Now come on, hyup, _, hyup.

Well, here we are. Now where do we start looking?

What did the Churchwarden tell you, Doctor.

Oh, for heavens' sake boy, some kind of code and I'm trying to work it out. Hmm, hmm.

I'm sorry.

Let him get on with it. He'll tell us when he's got it.

Weird lot of tombstones, aren't they?

They're rather super, aren't they. Hey, let's try and find the oldest.

Yeah, OK. Hey Duchess, have a butchers at this one. Fifteen Ninety-two!

That's not old, soppy. Don't forget we're not in the twentieth century. This is sixteen hundred and something.

Oh yeah, I forgot. Hey this one's a laugh. 'Henry Hawksworth, he did die, of drinking too much small beer when he was dry. '

Some of these old names are fantastic. Hey, listen to this: 'Lucinda Maltree'

What did you say, dear?

Lucinda Maltree.

Eh, no, no, before. Eh, eh, these names. Eh, yes, yes, that's it!

What is?

Yes, of course. Dead man's secret.


Yes, yes, of course. That's the answer to the puzzle. Heh, yes. All these dead people. Hmm.

What, here in the graveyard?

No. No, not here.

Hey, in the crypt!

Yes, my dear. Exactly! Good heavens, what an impossi... eh, well, you are inspired. Come on, quickly.

What the heck are we looking for, Doctor?

What was the secret the Churchwarden told you, Doctor?

Ah, it was... ah, it was some kind of rhyme. Now let me see. Eh, eh, 'Dead man's secret key. Ringwood, Smallbeer and Gurney. ' Hmm. Hmm, hmm, hmm.

'Dead man's secret. ' Well, that means names on tombstones. But how does that help?

Well, we must find these names, mustn't we. Yes, that'll be the first step. Hmm, hmm.

Well look, don't you want to see the secret passage?

Oh yes of course, dear boy, well, where is it? Where is it? Hmm?

Up here.

Ah. Hmm.

Yes. Oh, that's very clever. Yes. Very clever indeed, yes. Heh, heh. Now just shut it up again, will you. Then we can get on. Hmm, hmm.

OK, you're the governor.

Ringwood! I found Ringwood.

Oh, good my dear. Well, continue with the search. And then the sooner we'll have better... you know, the sooner we find the secret.

Hey, Polly. Gurney! That's two of 'em.

Only one more to go.

Come on, Smallbeer. Let's have ya.

Ah. Ha, ha, ha, ha, ha! Yes!
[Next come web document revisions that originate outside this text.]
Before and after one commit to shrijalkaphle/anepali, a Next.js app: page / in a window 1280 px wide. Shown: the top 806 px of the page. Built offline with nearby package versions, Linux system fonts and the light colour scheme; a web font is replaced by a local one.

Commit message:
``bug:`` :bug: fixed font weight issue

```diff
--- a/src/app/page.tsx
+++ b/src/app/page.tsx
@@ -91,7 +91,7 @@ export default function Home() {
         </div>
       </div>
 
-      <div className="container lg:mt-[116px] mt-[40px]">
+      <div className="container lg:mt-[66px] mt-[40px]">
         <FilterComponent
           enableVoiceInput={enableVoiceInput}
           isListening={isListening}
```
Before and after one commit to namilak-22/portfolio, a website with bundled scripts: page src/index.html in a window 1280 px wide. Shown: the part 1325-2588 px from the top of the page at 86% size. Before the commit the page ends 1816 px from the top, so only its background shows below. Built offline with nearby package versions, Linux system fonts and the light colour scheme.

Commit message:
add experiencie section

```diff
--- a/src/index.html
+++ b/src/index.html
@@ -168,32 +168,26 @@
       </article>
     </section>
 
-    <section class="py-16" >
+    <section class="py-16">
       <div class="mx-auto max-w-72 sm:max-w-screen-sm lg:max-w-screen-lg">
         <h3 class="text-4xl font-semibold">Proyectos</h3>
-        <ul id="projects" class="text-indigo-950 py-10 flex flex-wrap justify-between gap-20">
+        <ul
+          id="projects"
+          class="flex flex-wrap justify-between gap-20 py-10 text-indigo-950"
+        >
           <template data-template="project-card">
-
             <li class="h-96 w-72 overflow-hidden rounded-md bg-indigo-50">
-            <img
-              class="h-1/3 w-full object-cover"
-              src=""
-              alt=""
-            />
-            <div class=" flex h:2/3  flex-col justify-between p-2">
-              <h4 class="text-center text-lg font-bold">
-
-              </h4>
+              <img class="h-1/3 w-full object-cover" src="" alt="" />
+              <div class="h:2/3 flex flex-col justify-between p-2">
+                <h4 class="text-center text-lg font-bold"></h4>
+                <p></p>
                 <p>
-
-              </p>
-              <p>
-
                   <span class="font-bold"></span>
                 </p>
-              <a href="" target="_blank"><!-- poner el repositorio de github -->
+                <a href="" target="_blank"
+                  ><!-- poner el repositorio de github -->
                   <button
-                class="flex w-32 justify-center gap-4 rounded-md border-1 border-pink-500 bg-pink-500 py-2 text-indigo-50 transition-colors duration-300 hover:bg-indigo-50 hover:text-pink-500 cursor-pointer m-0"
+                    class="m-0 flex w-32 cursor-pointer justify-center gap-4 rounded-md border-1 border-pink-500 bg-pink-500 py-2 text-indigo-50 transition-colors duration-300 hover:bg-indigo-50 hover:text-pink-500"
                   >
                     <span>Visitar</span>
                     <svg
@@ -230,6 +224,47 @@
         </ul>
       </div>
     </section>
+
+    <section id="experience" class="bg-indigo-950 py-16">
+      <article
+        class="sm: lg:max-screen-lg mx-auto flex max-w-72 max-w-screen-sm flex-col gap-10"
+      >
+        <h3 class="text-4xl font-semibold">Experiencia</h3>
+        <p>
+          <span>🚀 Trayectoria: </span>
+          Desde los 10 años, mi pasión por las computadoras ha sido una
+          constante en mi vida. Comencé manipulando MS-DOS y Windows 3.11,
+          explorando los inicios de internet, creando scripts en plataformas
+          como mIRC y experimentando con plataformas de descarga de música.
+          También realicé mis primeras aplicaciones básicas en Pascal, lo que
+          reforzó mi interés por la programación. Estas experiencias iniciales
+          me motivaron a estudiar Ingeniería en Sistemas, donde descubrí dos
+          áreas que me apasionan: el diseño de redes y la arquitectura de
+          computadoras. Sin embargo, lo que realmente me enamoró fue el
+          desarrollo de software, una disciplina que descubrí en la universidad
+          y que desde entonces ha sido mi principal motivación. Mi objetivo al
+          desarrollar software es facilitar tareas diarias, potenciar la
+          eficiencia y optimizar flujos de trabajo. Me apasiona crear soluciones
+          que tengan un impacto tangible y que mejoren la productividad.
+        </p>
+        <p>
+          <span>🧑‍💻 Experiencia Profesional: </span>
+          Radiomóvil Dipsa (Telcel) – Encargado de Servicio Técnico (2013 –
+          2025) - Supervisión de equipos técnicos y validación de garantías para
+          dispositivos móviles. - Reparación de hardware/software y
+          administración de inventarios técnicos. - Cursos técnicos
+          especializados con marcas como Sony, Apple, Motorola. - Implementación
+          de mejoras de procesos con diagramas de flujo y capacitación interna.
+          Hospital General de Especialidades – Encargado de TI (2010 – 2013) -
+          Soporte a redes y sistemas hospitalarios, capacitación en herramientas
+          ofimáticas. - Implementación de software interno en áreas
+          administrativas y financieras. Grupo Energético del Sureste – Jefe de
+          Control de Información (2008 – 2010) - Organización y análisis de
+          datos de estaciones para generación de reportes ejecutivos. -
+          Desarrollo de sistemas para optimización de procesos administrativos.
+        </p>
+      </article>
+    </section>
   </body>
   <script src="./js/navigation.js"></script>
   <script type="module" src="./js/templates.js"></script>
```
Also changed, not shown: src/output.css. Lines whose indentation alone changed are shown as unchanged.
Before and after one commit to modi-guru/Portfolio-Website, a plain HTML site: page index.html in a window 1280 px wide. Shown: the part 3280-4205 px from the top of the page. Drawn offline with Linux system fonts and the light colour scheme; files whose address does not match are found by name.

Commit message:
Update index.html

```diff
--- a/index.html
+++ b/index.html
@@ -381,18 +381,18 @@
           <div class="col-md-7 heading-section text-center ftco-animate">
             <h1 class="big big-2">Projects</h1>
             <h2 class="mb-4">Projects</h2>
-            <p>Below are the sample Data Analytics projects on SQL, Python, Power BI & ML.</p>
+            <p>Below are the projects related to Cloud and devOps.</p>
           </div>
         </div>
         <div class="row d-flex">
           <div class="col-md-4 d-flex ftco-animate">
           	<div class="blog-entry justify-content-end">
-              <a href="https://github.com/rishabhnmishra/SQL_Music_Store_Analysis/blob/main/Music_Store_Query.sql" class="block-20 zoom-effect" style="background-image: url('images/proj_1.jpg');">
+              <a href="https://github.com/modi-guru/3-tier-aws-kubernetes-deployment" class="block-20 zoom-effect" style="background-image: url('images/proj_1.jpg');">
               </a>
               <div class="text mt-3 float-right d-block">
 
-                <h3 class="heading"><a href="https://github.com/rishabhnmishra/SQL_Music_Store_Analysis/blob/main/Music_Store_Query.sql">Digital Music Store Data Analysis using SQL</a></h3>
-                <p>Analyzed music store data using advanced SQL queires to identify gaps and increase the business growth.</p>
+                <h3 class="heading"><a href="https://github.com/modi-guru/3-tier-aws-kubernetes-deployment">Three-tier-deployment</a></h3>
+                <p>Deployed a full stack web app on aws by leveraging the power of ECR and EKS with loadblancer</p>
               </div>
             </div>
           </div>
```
Below the church, aye, in the crypt.

Open? But this is strange indeed.

Are we forestalled?

We will see. But we best proceed with caution.

Aye, they'd be few in number, I'd say.

Aye, no guards, no horses.

Pike would be more watchful.

And Blake would be better equipped.

Could it be this pestiferous Doctor?

If it is, then providence is on our side.


For he holds the secret of the treasure, of that I'm sure.

Then let us find him out.

We will.

Well now, we've found our three names. Hmm, hmm.

Well I'm blowed If I can see how it helps.

Nor me.

Yes, of course, yes. It would help if we found four names.

What, another dead man's name?

Yes, exactly. Yes, exactly.

What are you talking about yet, Doctor? Tell us.

Well, my dear, I...

Aye, Doctor, tell 'em.

And what are you doing here, sir?

The same as you, my friend. Seeking Avery's treasure.

Aye, he may not have murdered the Churchwarden, but this does indeed show you're more than innocent travelers.

And what name might yours be?

Edwards, sir, Squire Edwards, local magistrate.

Oh, let's not waste time on formal greetings. The secret, old man.

For what purpose?

To forestall Pike, and...

And line your own pockets. Yeah, fine magistrate you are.

Hold your tongue, cur. Riches are for them that takes 'em.

I hope you don't expect me to help you.

You'll talk, Doctor, or these young sprigs will die for it.

Here, now. Be careful sir.

Nay, nay, Kewper, surely not.

Oh, be not lilly-livered now. This gold is not for weaklings.

I will not kill in cold blood.

He knows the secret. He must be made to talk.

Not by this unholy threat. Let them be bound and we'll make our search ourselves.

What, and waste precious time? This is madness. The threat alone and he will talk.

Not even that will I stomach, sir. Better behave like gentlemen.

Gentlemen? Was this gold got by gentlemen? Is it now to be got by kindness?

I will have my way, sir!

Don't truss up thy temper, I say.

Rogue, I could have thee hanged if I wo...

Threaten you me with the rope? Then you shall stand with me on the gallows.

You grow overbold.

The rope will make more mark on your fine skin!